It’s a good time to look up, because one of the year’s most spectacular skywatching shows is back to light up the night sky.
The Perseid meteor shower peaks in mid-August, when up to 100 meteors can be seen per hour. The full moon will be a bit of an issue but you can try a day or two earlier either as the moon sets earlier.
But the celestial event is already active, meaning shooting stars may already be visible on clear night.
The Perseid meteor shower occurs every year from around mid-July to late August, as Earth passes through a cloud of dust particles and debris from a comet known as 109P/Swift-Tuttle, which was discovered in 1862.
The shower is named after the constellation Perseus from which they appear to radiate. They will peak in Australian skies on the night of August 12 and early dawn of August 13.
Meteors are often called “shooting stars,” but they actually come from bits of debris in space that hit Earth’s atmosphere and burn up.
Most meteor showers occur when Earth’s orbit around the Sun takes it through the debris that trails behind comets, icy bodies that orbit the sun.

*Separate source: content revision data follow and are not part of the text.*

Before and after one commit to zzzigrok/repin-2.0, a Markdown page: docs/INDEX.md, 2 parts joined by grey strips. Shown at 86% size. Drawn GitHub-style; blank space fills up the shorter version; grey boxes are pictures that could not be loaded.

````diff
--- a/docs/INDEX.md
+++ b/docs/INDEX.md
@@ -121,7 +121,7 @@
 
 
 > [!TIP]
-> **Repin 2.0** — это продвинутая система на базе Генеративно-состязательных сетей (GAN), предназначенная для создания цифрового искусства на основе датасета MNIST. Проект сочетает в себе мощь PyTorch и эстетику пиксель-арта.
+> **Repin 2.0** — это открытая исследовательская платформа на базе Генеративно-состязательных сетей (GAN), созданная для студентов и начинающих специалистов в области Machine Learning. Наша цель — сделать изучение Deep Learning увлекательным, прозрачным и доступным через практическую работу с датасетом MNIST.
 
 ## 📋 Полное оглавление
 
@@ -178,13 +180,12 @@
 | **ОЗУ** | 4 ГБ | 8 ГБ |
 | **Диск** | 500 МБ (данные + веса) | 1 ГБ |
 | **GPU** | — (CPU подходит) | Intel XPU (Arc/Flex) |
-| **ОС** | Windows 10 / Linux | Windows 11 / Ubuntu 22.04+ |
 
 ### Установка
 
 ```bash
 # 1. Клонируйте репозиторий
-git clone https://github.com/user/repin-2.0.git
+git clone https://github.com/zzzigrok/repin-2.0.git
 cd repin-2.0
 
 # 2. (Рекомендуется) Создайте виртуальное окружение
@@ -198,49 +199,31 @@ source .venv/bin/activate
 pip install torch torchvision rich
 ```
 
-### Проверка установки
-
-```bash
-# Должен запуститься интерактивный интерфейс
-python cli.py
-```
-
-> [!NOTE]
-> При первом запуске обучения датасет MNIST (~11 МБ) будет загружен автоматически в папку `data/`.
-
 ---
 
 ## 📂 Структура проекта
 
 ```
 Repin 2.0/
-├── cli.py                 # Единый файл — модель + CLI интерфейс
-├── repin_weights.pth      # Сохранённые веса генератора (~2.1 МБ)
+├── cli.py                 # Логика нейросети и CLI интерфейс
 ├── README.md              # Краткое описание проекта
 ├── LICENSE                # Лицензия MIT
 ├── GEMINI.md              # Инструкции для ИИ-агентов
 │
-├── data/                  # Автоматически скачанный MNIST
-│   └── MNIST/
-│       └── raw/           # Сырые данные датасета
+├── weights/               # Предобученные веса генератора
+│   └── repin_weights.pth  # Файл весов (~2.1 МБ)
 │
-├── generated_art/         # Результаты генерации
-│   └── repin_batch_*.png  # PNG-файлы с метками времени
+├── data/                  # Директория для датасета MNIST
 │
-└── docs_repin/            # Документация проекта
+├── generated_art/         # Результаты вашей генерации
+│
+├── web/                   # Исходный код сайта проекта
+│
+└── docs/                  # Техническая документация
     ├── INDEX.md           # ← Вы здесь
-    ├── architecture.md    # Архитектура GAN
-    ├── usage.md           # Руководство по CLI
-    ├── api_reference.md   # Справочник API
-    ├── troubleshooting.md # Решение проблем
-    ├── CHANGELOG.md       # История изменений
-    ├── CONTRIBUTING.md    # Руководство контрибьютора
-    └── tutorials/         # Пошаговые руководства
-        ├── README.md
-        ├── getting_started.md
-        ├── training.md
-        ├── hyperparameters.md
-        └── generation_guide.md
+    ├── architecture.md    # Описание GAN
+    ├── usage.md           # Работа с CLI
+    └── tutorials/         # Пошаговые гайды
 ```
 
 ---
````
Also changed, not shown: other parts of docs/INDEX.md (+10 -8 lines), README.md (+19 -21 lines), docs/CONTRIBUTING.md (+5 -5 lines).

As particles from the comet hit the atmosphere at speeds of up to 200,000 kph, they become heated and appear as streaks of light across the night sky.
Larger pieces of the comet that cause unusually bright meteors are called fireballs.
Start watching for these meteors in early August. Their numbers will gradually increase.
They are predicted to peak on the night between August 11 and 12 but try the nights before and after, too, from late night until dawn.
Perseid meteors tend to strengthen in number as late night deepens into midnight. However the further south you are you will need to wait until just before dawn and find a good Northern Horizon.
The shower typically produces the most meteors in the wee hours before dawn.
Meteor showers are best viewed from places that are away from city lights, as light pollution can drown out the shooting stars.
So if you can get out of the house and the sky is not clouded over, find a secluded spot and wait for your eyes to get adjusted to the dark.
Donna the Astronomer